Only second father-son matchup


OAKLAND, Calif. -- Clippers coach Mike Dunleavy Sr. called his son, Mike Jr., only a couple of hours before their first official NBA matchup.

It was a rare occasion when they didn't talk basketball. The
elder Dunleavy quickly reminded the Golden State forward he needed
to make sure all the tickets for their family were organized for
this special occasion, then they hung up.

On Friday night, a father coached against his son as a player
for the first time in 27 years and only the second time in NBA
history when the Clippers played the Warriors.

The Dunleavys have been anticipating their first game against
each other in the NBA. In fact, they've been talking about the
possibility for years.

"I understand all the attention from it," Dunleavy Sr. said.
"It's an interesting dynamic. It's a unique situation. We're not
aligned. We've always been on the same page, the same side. This is
the first game he's ever played in that I don't want him to win."

But Dunleavy's mother, Emily, hadn't said who she'd be rooting
for, but Mike is her first-born son.

"It's my first time playing against him, and I want to win,"
said the younger Dunleavy, a second-year pro who split two
preseason meetings with his dad and scored 19 points in both games.
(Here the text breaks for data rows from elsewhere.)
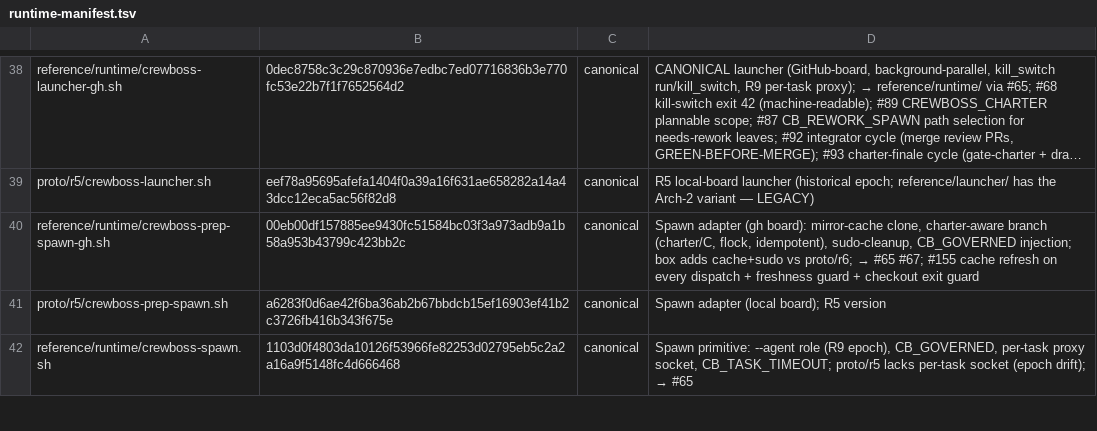
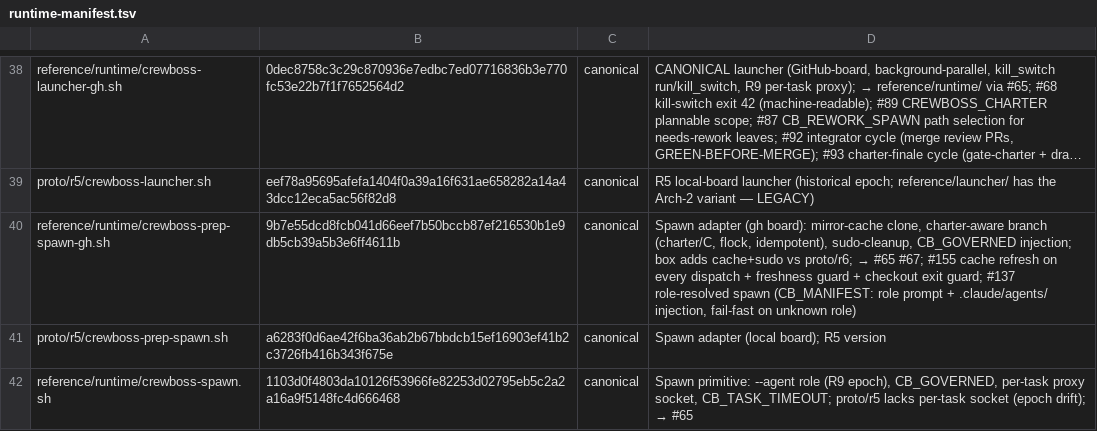
Before and after one commit to ruslan-shaydullin/crewboss, a TSV file: reference/runtime-manifest.tsv, drawn as a sheet; only a part is shown, gaps mark what is left out; long unchanged cells end in …; the diff names each change by its address in the sheet, - before the commit and + after, or states it on an @@ line.

```diff
--- a/reference/runtime-manifest.tsv
+++ b/reference/runtime-manifest.tsv
-B40: 00eb00df157885ee9430fc51584bc03f3a973adb9a1b58a953b43799c423bb2c
+B40: 9b7e55dcd8fcb041d66eef7b50bccb87ef216530b1e9db5cb39a5b3e6ff4611b
-D40: …checkout exit guard
+D40: …checkout exit guard; #137 role-resolved spawn (CB_MANIFEST: role prompt + .claude/agents/ injection, fail-fast on unknown role)
```
Also changed, not shown: 2 other files.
Coach Dunleavy admitted he was game planning for his son.

"The things he does well don't show up in the boxscore," the
father said. "He can make plays, and he makes the other guys
better. From our standpoint, we'd rather not have him on the

The last time a father and son played against each other was on
Nov. 9, 1976, when the New Orleans Jazz played the New York Nets.
Jan van Breda Kolff started for the Nets, while his father, Butch,
coached the Jazz.

Asked about being part of his father's game plan, Dunleavy Jr.
said it wasn't a big deal.

"I think that's just part of the game," he said. "It's
probably weird for him. It's not that weird to me. Coaches game
plan against us all the time."

The 6-foot-9, 221-pound forward grew up surrounded by pro
basketball players. His father is back in coaching in the NBA after
a year off after being fired by Portland following the 2000-01

He sat in the stands for several games last season to support
his son, who needed that show of confidence. They spoke often last
season whenever Dunleavy needed encouragement or an honest
assessment of his performance.

Dunleavy, the third overall pick in the 2002 draft, started just
three games but played in all 82, averaging 5.7 points and 2.6
rebounds in 15.9 minutes. Only two other rookies -- Yao Ming and
Amare Stoudemire -- appeared in every game. Yet Dunleavy never found
a rhythm.

Now, he's the Warriors second-leading scorer at 15.7 points per
game. He's also the team's No. 3 rebounder at 7.4 per game.

His dad said he wasn't going to let personal feelings interfere
Friday night.

"Everything is very clinical, there's no emotion about it,"
the coach said. "It's about stopping him as a player."